[Start of Attachment]
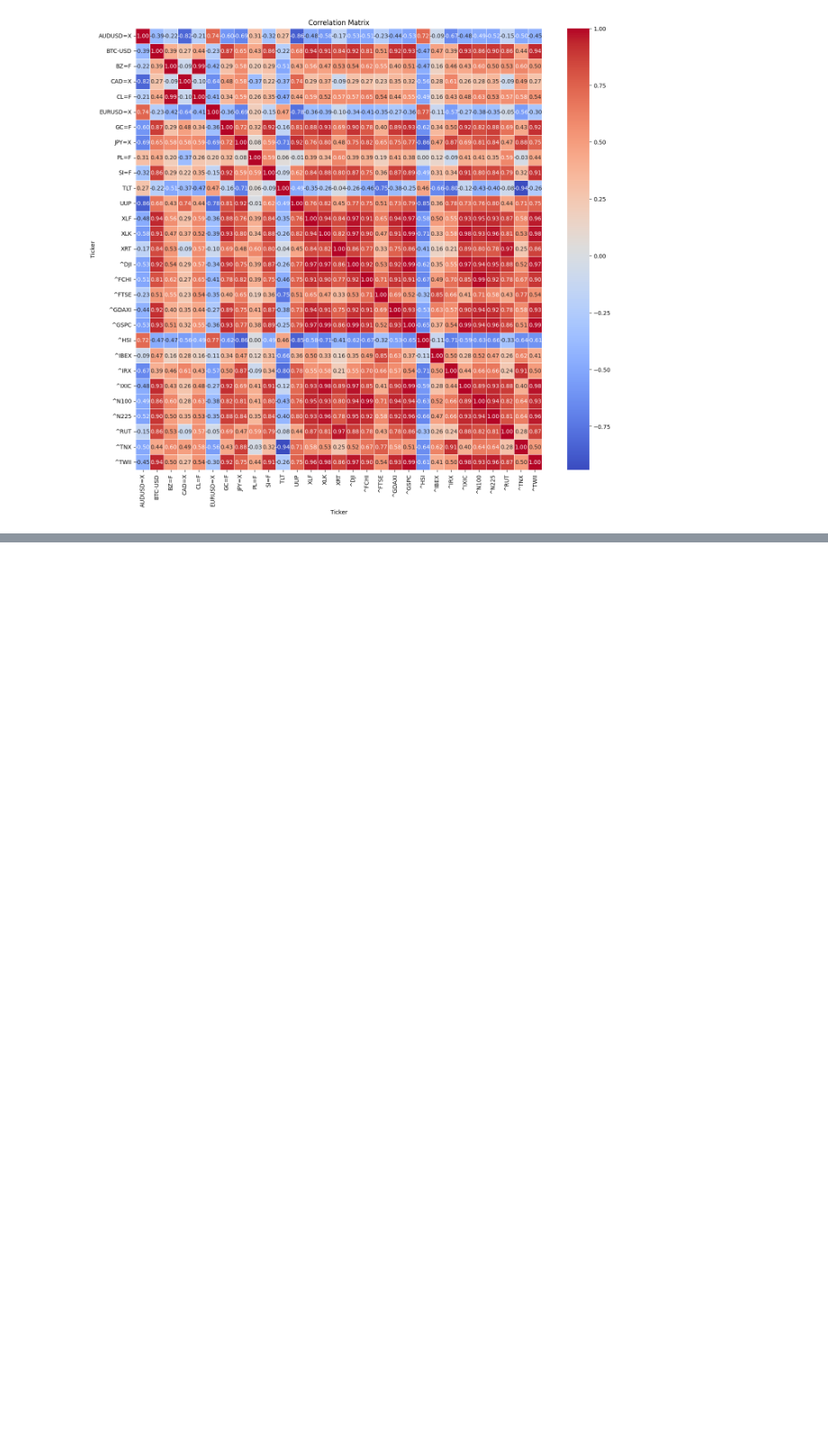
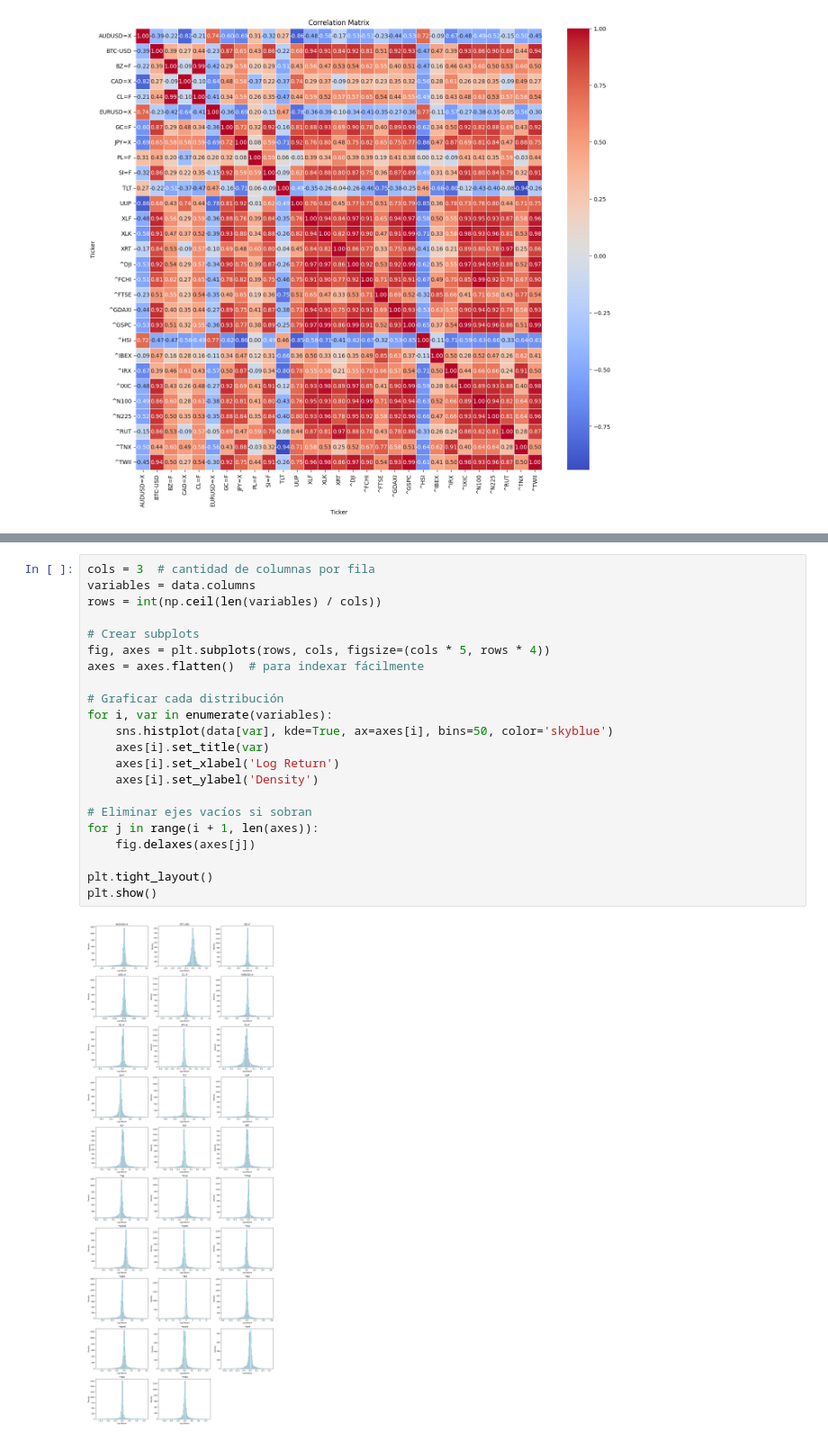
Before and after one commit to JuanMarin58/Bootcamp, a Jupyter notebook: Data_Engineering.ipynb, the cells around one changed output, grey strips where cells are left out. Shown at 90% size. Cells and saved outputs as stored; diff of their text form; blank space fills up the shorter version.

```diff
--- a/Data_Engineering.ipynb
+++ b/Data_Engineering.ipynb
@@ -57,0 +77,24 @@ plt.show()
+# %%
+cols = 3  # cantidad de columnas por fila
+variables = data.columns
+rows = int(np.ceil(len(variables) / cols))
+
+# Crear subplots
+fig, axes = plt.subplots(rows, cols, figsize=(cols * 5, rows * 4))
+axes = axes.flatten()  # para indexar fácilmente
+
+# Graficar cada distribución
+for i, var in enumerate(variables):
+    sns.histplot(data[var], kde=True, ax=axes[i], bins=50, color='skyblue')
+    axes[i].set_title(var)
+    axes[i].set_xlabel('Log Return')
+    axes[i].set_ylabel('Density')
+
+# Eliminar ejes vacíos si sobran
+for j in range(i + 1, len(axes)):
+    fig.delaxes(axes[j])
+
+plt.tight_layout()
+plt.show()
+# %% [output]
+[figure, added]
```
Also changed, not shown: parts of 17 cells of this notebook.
[End of Attachment]
• [EXERCISE INSTRUCTIONS]
Each record above must be returned exactly as written, with its pictures omitted.

• [PROBLEM SOLUTION]
Before and after one commit to JuanMarin58/Bootcamp, a Jupyter notebook: Data_Engineering.ipynb, the cells around one changed output, grey strips where cells are left out. Shown at 90% size. Cells and saved outputs as stored; diff of their text form; blank space fills up the shorter version.

```diff
--- a/Data_Engineering.ipynb
+++ b/Data_Engineering.ipynb
@@ -57,0 +77,24 @@ plt.show()
+# %%
+cols = 3  # cantidad de columnas por fila
+variables = data.columns
+rows = int(np.ceil(len(variables) / cols))
+
+# Crear subplots
+fig, axes = plt.subplots(rows, cols, figsize=(cols * 5, rows * 4))
+axes = axes.flatten()  # para indexar fácilmente
+
+# Graficar cada distribución
+for i, var in enumerate(variables):
+    sns.histplot(data[var], kde=True, ax=axes[i], bins=50, color='skyblue')
+    axes[i].set_title(var)
+    axes[i].set_xlabel('Log Return')
+    axes[i].set_ylabel('Density')
+
+# Eliminar ejes vacíos si sobran
+for j in range(i + 1, len(axes)):
+    fig.delaxes(axes[j])
+
+plt.tight_layout()
+plt.show()
+# %% [output]
+[figure, added]
```
Also changed, not shown: parts of 17 cells of this notebook.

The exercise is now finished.